Please @WorldRugby enlighten us all on what processes you took to allow this game to go ahead? My question is - if a tier 1 team was to play that day ,would the game still go on? #PlayerWelfare https://t.co/TwWkrqkn5N— Cooper Vuna (@CVUNA) July 28, 2019
When contacted by ESPN on Monday, a World Rugby spokesperson said the pitch had met the governing body's standards and that both teams had been consulted pre-match.
"We appreciate the concerns of the Tonga players," the statement read. "However, while the conditions were challenging, the pitch was deemed playable through the usual pitch inspection process and both teams wanted to play the match."
Former Samoa lock Dan Leo, a long-time advocate of Pacific Island rugby, supported the stance of his Tongan counterparts in questioning whether a Tier 1 nation - those involved in the Rugby Championship and Six Nations - would be put in a similar position.
Would @EnglandRugby, @AllBlacks, @Springboks or any "Tier1" team agree to playing on this? Then why is it acceptable for us poor nations? Good on @samlousi for asking the question. https://t.co/HOK61xjdnJ— Daniel Leo (@danleo82) July 28, 2019
Tonga had earlier been on track for victory until two yellow cards inside the final 13 minutes reduced the visitors to 13 men. Samoa scored two tries during that two-man advantage to wrap up the eight-point victory.
While hopeful his side would never have to play another Test in similar conditions, Tonga coach Toutai Kefu admitted the twin sin-bin offences were to blame for the 12-point defeat.

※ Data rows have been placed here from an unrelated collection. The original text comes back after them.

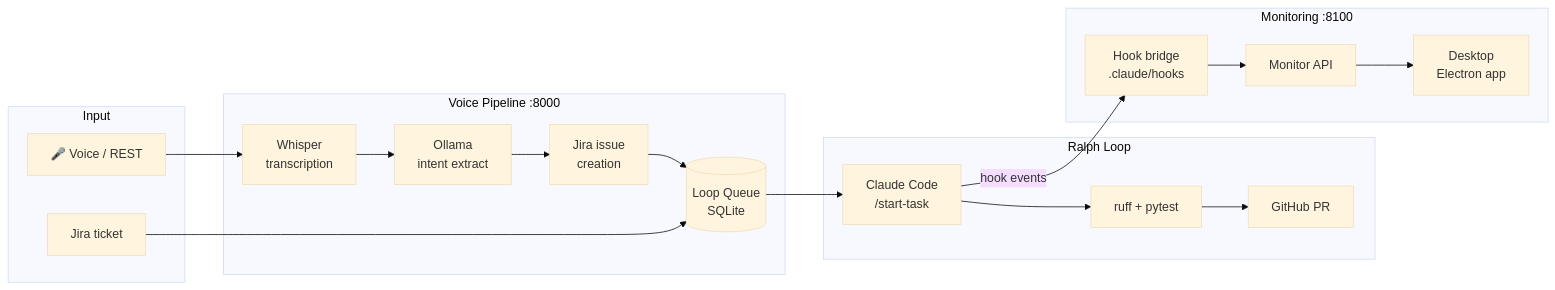
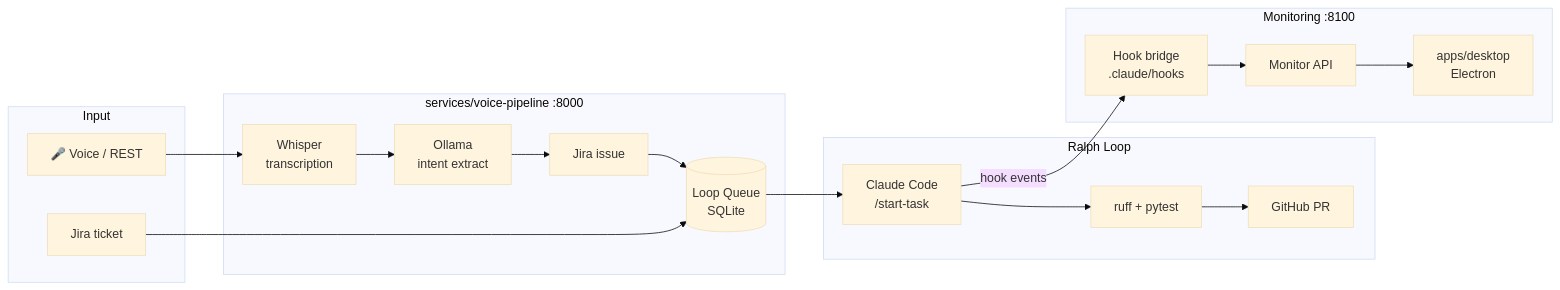
Before and after one commit to itsimonfredlingjack/agentic-devops-pipeline-v2: the diagram in README.md, drawn with Mermaid (base theme). The commit also changed other lines of this file and 84 other files, not shown here.

````diff
--- a/README.md
+++ b/README.md
@@ -24,31 +60,31 @@
 ```mermaid
 graph LR
     subgraph Input
         V[🎤 Voice / REST]
         J[Jira ticket]
     end
 
-    subgraph Voice Pipeline :8000
+    subgraph services/voice-pipeline :8000
         W[Whisper\ntranscription]
         O[Ollama\nintent extract]
-        JC[Jira issue\ncreation]
+        JC[Jira issue]
         Q[(Loop Queue\nSQLite)]
     end
 
     subgraph Ralph Loop
         CC[Claude Code\n/start-task]
-        Tests[ruff + pytest]
+        G[ruff + pytest]
         PR[GitHub PR]
     end
 
     subgraph Monitoring :8100
         H[Hook bridge\n.claude/hooks]
         M[Monitor API]
-        D[Desktop\nElectron app]
+        D[apps/desktop\nElectron]
     end
 
     V --> W --> O --> JC --> Q
     J --> Q
-    Q --> CC --> Tests --> PR
+    Q --> CC --> G --> PR
     CC -- hook events --> H --> M --> D
 ```
````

"I think the penalties and the two yellow cards did it for us in the end," Kehu said.
"It's good to just get a go together under our belts and that's the main thing. I don't think anyone has played in those conditions before so it's good to experience but hopefully, it doesn't happen again but like I said we'll take some positives and some things to work on."
Tonga head to Japan for their next Pacific Nations Cup match against the World Cup hosts, while Samoa will face the United States as part of a double-header in Suva that also sees Fiji battle Canada.